Adverbial phrases are a type of sentence or group of words that has the same ultimate meaning as an adverb. Therefore, adverbial phrases are often used as replacements for adverbs themselves. It’s important to understand when to appropriately use each form of adverbial unit, as there are a number of ways these can greatly improve your language skills.
What is an adverb?
An adverb is a classification of word that is used to modify the surrounding words. Examples of these include: silently, happily, quickly, and truthfully.
Generally, adverbs describe how, when, or what took place at any given moment. As a result, they usually tend to answer the questions of who, what, where, and why.
By incorporating adverbs into your speech and writing, your English skills will become more detailed and interesting. Adverbs are crucial to communicating relevant information in an interesting way.
What is the difference between an adverb and an adverbial phrase?
Adverbial phrases can be used as a replacement for the single-worded adverbs mentioned above. For example:
Steve will visit later vs Steve will visit in the morning
The first sentence includes a normal adverb: ‘later’. In this example, we can tell ‘later’ is an adverb because it gives us more information about when the visit will be taking place.
Likewise, in the latter sentence, our adverbial phrase is ‘in the morning’. The adverbial phrase provides the same function that the single adverb does (giving us some more context regarding the time, place, or manner of the event) however does so with a group of words.
Why learn about adverbial phrases?
Adverbial phrases, if improperly applied, can cause a number of issues and ambiguities in your communication. For example, since adverbs serve to modify an aspect of a sentence, misplaced adverbial phrases can accidentally modify the wrong thing. For example:
Break the pinata with the stick vs use the stick to break the pinata

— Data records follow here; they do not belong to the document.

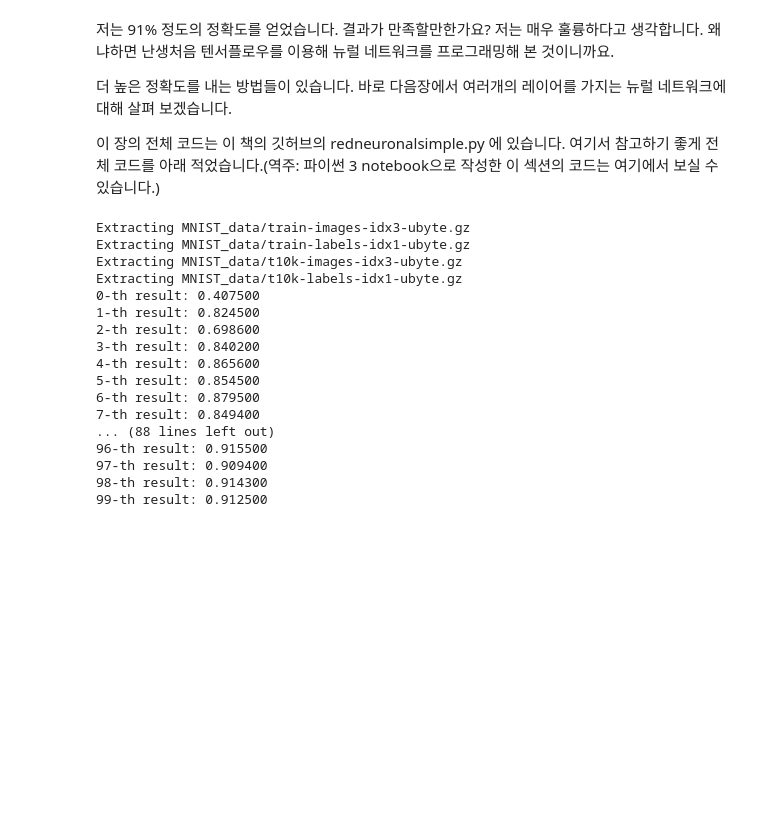
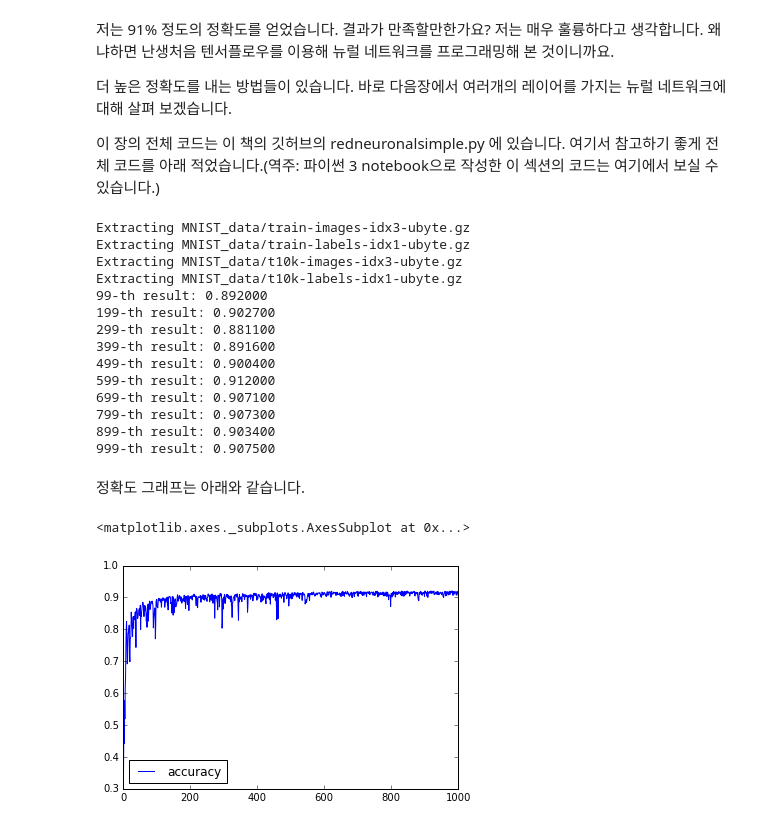
Before and after one commit to dylanthomas/first_contact_with_tf, a Jupyter notebook: chapter4.ipynb, the cells around one changed output. Saved outputs shown, nothing was run; the diff lists cells and outputs as text; code cells hidden in the pictures; blank space fills up the shorter version.

```diff
--- a/chapter4.ipynb
+++ b/chapter4.ipynb
@@ -287,29 +287,40 @@ train_step = tf.train.GradientDescentOptimizer(0.01).minimize(cross_entropy)
 sess = tf.Session()
 sess.run(tf.initialize_all_variables())
 
+accuracies = []
 for i in range(1000):
     batch_xs, batch_ys = mnist.train.next_batch(100)
     sess.run(train_step, feed_dict={x: batch_xs, y_: batch_ys})
     correct_prediction = tf.equal(tf.argmax(y, 1), tf.argmax(y_, 1))
     accuracy = tf.reduce_mean(tf.cast(correct_prediction, "float"))
     result = sess.run(accuracy, feed_dict={x: mnist.test.images, y_: mnist.test.labels})
-    if i % 10 == 0:
-        print '%d-th result: %f' % ((i // 10), result)
+    if i % 100 == 99:
+        print '%d-th result: %f' % (i, result)
+    accuracies.append(result)
 # %% [output]
 Extracting MNIST_data/train-images-idx3-ubyte.gz
 Extracting MNIST_data/train-labels-idx1-ubyte.gz
 Extracting MNIST_data/t10k-images-idx3-ubyte.gz
 Extracting MNIST_data/t10k-labels-idx1-ubyte.gz
-0-th result: 0.407500
-1-th result: 0.824500
-2-th result: 0.698600
-3-th result: 0.840200
-4-th result: 0.865600
-5-th result: 0.854500
-6-th result: 0.879500
-7-th result: 0.849400
-... (88 lines left out)
-96-th result: 0.915500
-97-th result: 0.909400
-98-th result: 0.914300
-99-th result: 0.912500
+99-th result: 0.892000
+199-th result: 0.902700
+299-th result: 0.881100
+399-th result: 0.891600
+499-th result: 0.900400
+599-th result: 0.912000
+699-th result: 0.907100
+799-th result: 0.907300
+899-th result: 0.903400
+999-th result: 0.907500
+# %% [markdown]
+정확도 그래프는 아래와 같습니다.
+# %%
+import matplotlib.pyplot as plt
+import pandas as pds
+%matplotlib inline
+
+data_frame = pds.DataFrame({'accuracy': accuracies})
+data_frame.plot()
+# %% [output]
+<matplotlib.axes._subplots.AxesSubplot at 0x...>
+[figure, added]
```
Also changed, not shown: parts of 1 cell of this notebook.
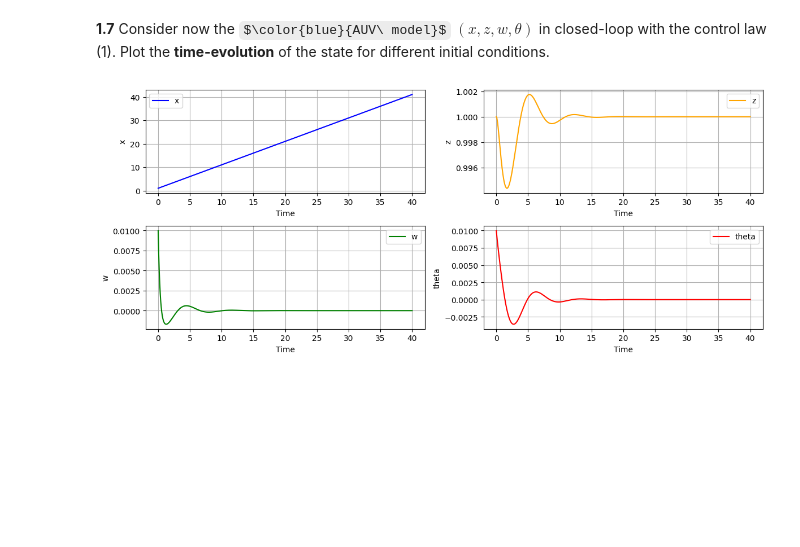
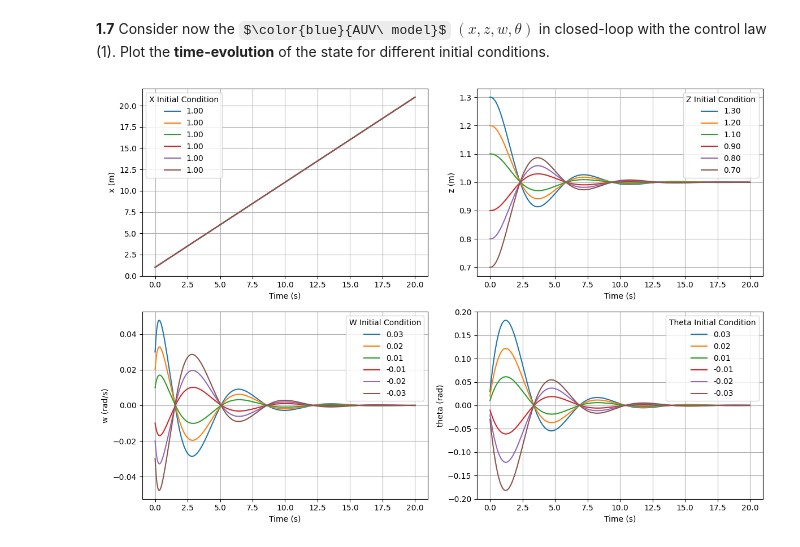
Before and after one commit to brumocas/CO_Projects, a Jupyter notebook: proj1/CO_project1.ipynb, the cells around one changed output. Cells and saved outputs as stored; diff of their text form; code cells hidden in the pictures; some formulas as TeX source; blank space fills up the shorter version.

```diff
--- a/proj1/CO_project1.ipynb
+++ b/proj1/CO_project1.ipynb
@@ -612,63 +607,67 @@ import matplotlib.pyplot as plt
 
 k1 = 1
 k2 = 1
 m = 0.9
 d1 = -3
 d2 = -12
 zd = 1
 
 # Nonlinear System
 def Sys_f(x, t=0):
   z = x[1]
   w = x[2]
   th = x[3]
   q = k1*(z-zd) - k2*th
   dx1 = vd
   dx2 = -vd*np.tan(th) + w/np.cos(th)
   dx3 = d1*w + d2*w*np.abs(w) + m*(vd/np.cos(th) - w*np.tan(th))*q
   dx4 = q
   return np.array([ dx1, dx2, dx3, dx4
                    ])
 
-# generate 1000 linearly spaced points for t
-t_end= 40
-t = np.linspace(0, t_end,  1000)
+# Generate 1000 linearly spaced points for t
+t_end = 20
+t = np.linspace(0, t_end, 1000)
 
-# initial values:
-#x0 = np.array([vd, zd, 0.00, 0.00])
-x0 = np.array([vd, zd, 0.01, 0.01])
+# Initial conditions
+initial_conditions = [
+    np.array([vd, 1.3, 0.03, 0.03]),
+    np.array([vd, 1.2, 0.02, 0.02]),
+    np.array([vd, 1.1, 0.01, 0.01]),
+    np.array([vd, 0.9, -0.01, -0.01]),
+    np.array([vd, 0.8, -0.02, -0.02]),
+    np.array([vd, 0.7, -0.03, -0.03]),
+    # Add more initial conditions as needed
+]
 
-#  integrate.odeint
-x = integrate.odeint(Sys_f, x0, t, full_output=False)
+# Integrate the system and plot
+fig, axs = plt.subplots(2, 2, figsize=(12, 8))
 
+for x0 in initial_conditions:
+    x = integrate.odeint(Sys_f, x0, t, full_output=False)
+    axs[0, 0].plot(t, x[:, 0], label=f'{x0[0]:.2f}')
+    axs[0, 1].plot(t, x[:, 1], label=f'{x0[1]:.2f}')
+    axs[1, 0].plot(t, x[:, 2], label=f'{x0[2]:.2f}')
+    axs[1, 1].plot(t, x[:, 3], label=f'{x0[3]:.2f}')
 
-# Plot
-fig, axs = plt.subplots(2, 2, figsize=(12, 5))
+# Set labels and legends
+for ax_row in axs:
+    for ax in ax_row:
+        ax.set_xlabel('Time (s)')
+        ax.grid(True)
+        ax.legend()
 
-axs[0, 0].plot(t, x[:, 0], label='x', color='blue')
-axs[0, 0].set_ylabel('x')
-axs[0, 0].grid(True)
-axs[0, 0].legend()
+# Set y-axis labels for each column
+axs[0, 0].set_ylabel('x (m)')
+axs[0, 1].set_ylabel('z (m)')
+axs[1, 0].set_ylabel('w (rad/s)')
+axs[1, 1].set_ylabel('theta (rad)')
 
-axs[0, 1].plot(t, x[:, 1], label='z', color='orange')
-axs[0, 1].set_ylabel('z')
-axs[0, 1].grid(True)
-axs[0, 1].legend()
-
-axs[1, 0].plot(t, x[:, 2], label='w', color='green')
-axs[1, 0].set_ylabel('w')
-axs[1, 0].grid(True)
-axs[1, 0].legend()
-
-axs[1, 1].plot(t, x[:, 3], label='theta', color='red')
-axs[1, 1].set_ylabel('theta')
-axs[1, 1].grid(True)
-axs[1, 1].legend()
-
-for ax in axs.flat:
-    ax.set_xlabel('Time')
-
+axs[0][0].legend(loc='best', title='X Initial Condition')
+axs[0][1].legend(loc='best', title='Z Initial Condition')
+axs[1][0].legend(loc='best', title='W Initial Condition')
+axs[1][1].legend(loc='best', title='Theta Initial Condition')
 plt.tight_layout()
 plt.show()
 # %% [output]
-[figure, old version]
+[figure, new version]
```
Also changed, not shown: parts of 5 cells of this notebook.
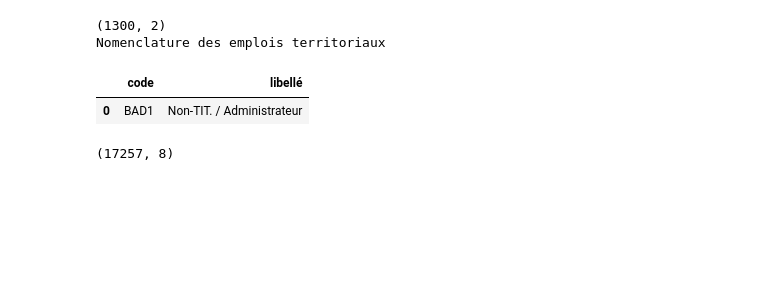
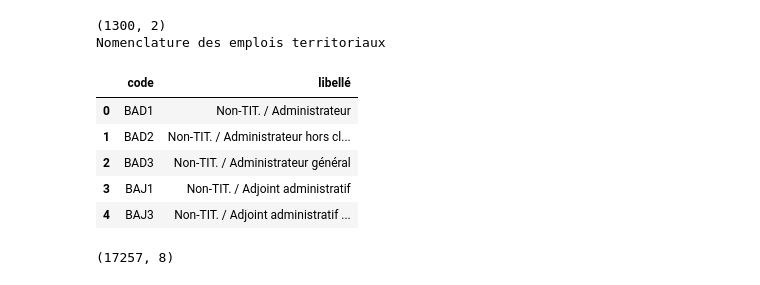
Before and after one commit to JosephBARBIERDARNAL/Code-iref-2semester, a Jupyter notebook: BigData/displayCSV.ipynb, the cells around one changed output. Cells and saved outputs as stored; diff of their text form; code cells hidden in the pictures; blank space fills up the shorter version.

```diff
--- a/BigData/displayCSV.ipynb
+++ b/BigData/displayCSV.ipynb
@@ -5,17 +5,20 @@ path = os.getcwd()
 # %%
 df = pd.read_csv(f"{path}/N4DS-NET-V01X16.csv",
                  sep=";",
                  encoding='latin-1',
                  usecols=[0, 1])
 print(df.shape)
 print("Nomenclature des emplois territoriaux")
 df.head()
-df[df.code=="BAD1"]
 # %% [output]
 (1300, 2)
 Nomenclature des emplois territoriaux
 |  | code | libellé |
 | 0 | BAD1 | Non-TIT. / Administrateur |
+| 1 | BAD2 | Non-TIT. / Administrateur hors cl... |
+| 2 | BAD3 | Non-TIT. / Administrateur général |
+| 3 | BAJ1 | Non-TIT. / Adjoint administratif |
+| 4 | BAJ3 | Non-TIT. / Adjoint administratif ... |
 # %%
 def recherche_lib(mod, df=df):
 
```
Also changed, not shown: 1 other file.
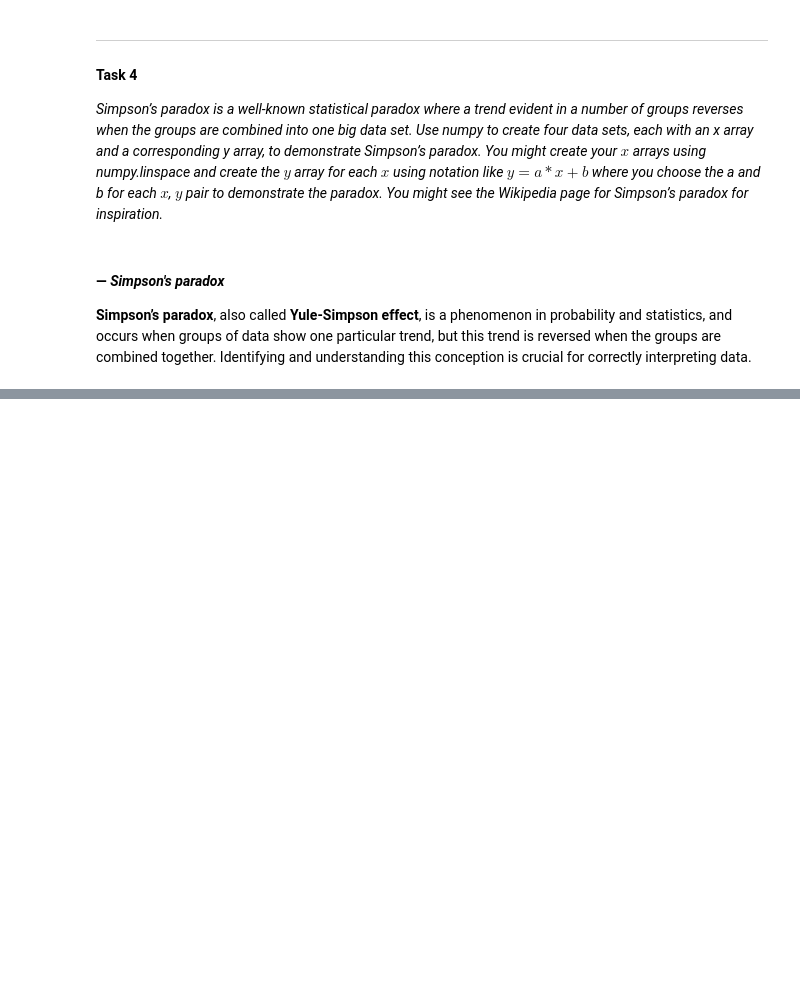
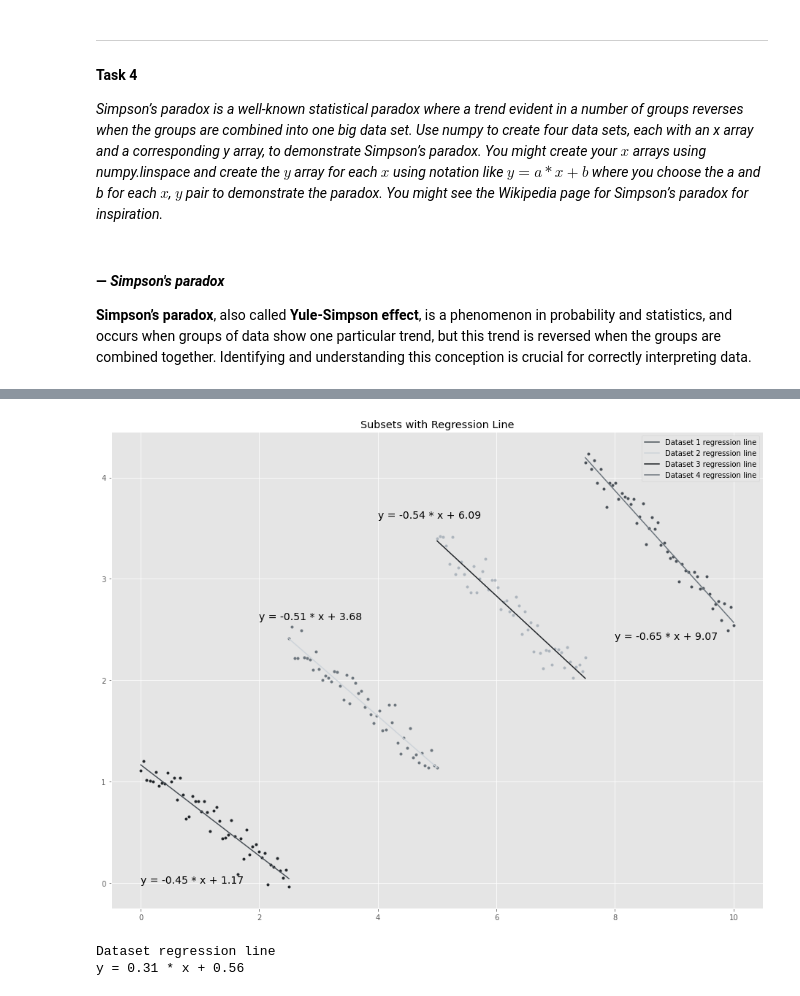
Before and after one commit to mizydorek/Fundamentals-of-Data-Analysis-Tasks-2020, a Jupyter notebook: tasks.ipynb, the cells around one changed output, grey strips where cells are left out. Saved outputs shown, nothing was run; the diff lists cells and outputs as text; code cells hidden in the pictures; blank space fills up the shorter version.

```diff
--- a/tasks.ipynb
+++ b/tasks.ipynb
@@ -363,0 +376,16 @@ simpson(4)
+# %%
+# Dataset 3.
+
+# Create x values using numpy linspace function
+x3 = np.linspace(5.0, 7.5, 50)
+
+# and y values using notation y = a * x + b + some noise created using numpy random
+y3 = -.55 * x3 + 6.25 + np.random.normal(-0.1, 0.1, len(x3))
+# %%
+# Dataset 4.
+
+# Create x values using numpy linspace function
+x4 = np.linspace(7.5, 10.0, 50)
+
+# and y values using notation y = a * x + b + some noise created using numpy random
+y4 = -.60 * x4 + 8.75 + np.random.normal(-0.1, 0.1, len(x4))
@@ -363,0 +425,38 @@ simpson(4)
+# %%
+# Plot the subsets with the linear model fit.
+
+# Dataset 1.
+plt.plot(x1, y1, '.');
+plt.plot(x1, a1 * x1 + b1, '-', label='Dataset 1 regression line')
+plt.text(0, 0, 'y = {:.2f} * x + {:.2f}'.format(a1, b1), size=14);
+
+# Dataset 2.
+plt.plot(x2, y2, '.');
+plt.plot(x2, a2 * x2 + b2, '-', label='Dataset 2 regression line')
+plt.text(2, 2.6, 'y = {:.2f} * x + {:.2f}'.format(a2, b2), size=14);
+
+# Dataset 3.
+plt.plot(x3, y3, '.');
+plt.plot(x3, a3 * x3 + b3, '-', label='Dataset 3 regression line')
+plt.text(4, 3.6, 'y = {:.2f} * x + {:.2f}'.format(a3, b3), size=14);
+
+# Dataset 4.
+plt.plot(x4, y4, '.');
+plt.plot(x4, a4 * x4 + b4, '-', label='Dataset 4 regression line')
+plt.text(8, 2.4, 'y = {:.2f} * x + {:.2f}'.format(a4, b4), size=14);
+
+plt.title("Subsets with Regression Line");
+plt.legend();
+# %% [output]
+[figure, added]
+# %%
+# Creates whole set containing all subsets by using NumPy concatenate function.
+x = np.concatenate((x1, x2, x3, x4))
+y = np.concatenate((y1, y2, y3, y4))
+
+# Main dataset.
+a, b = np.polyfit(x, y, 1)
+print('\nDataset regression line\ny = {:.2f} * x + {:.2f}\n'.format(a,b))
+# %% [output]
+Dataset regression line
+y = 0.31 * x + 0.56
```
Also changed, not shown: parts of 14 cells of this notebook.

In the first sentence, while to some it might be clear that the stick should be used to break the pinata, the sentence is left ambiguous- there is a chance that the pinata might be wielding a stick, and the adverbial phrase takes on more of a descriptive quality. The second sentence removes all ambiguity by rephrasing the sentence altogether.
In addition to this, adverbial clauses should be handled with care when it comes to the use of commas. When an adverbial phrase is utilised at the start of a sentence, a comma should be used to introduce everything that follows from there (eg: ‘In the morning, we’ll go.’). Meanwhile, if the same adverbial phrase is used at the end of the same sentence, the comma should be omitted (eg: ‘We’ll go in the morning’).
Developing this understanding of where and how to effectively utilise adverbial phrases will help to give you an extra level of technical proficiency, as well as add some extra descriptive depth to your communication. By understanding the differences between adverbs and adverbial phrases, your English communicative skills will greatly increase.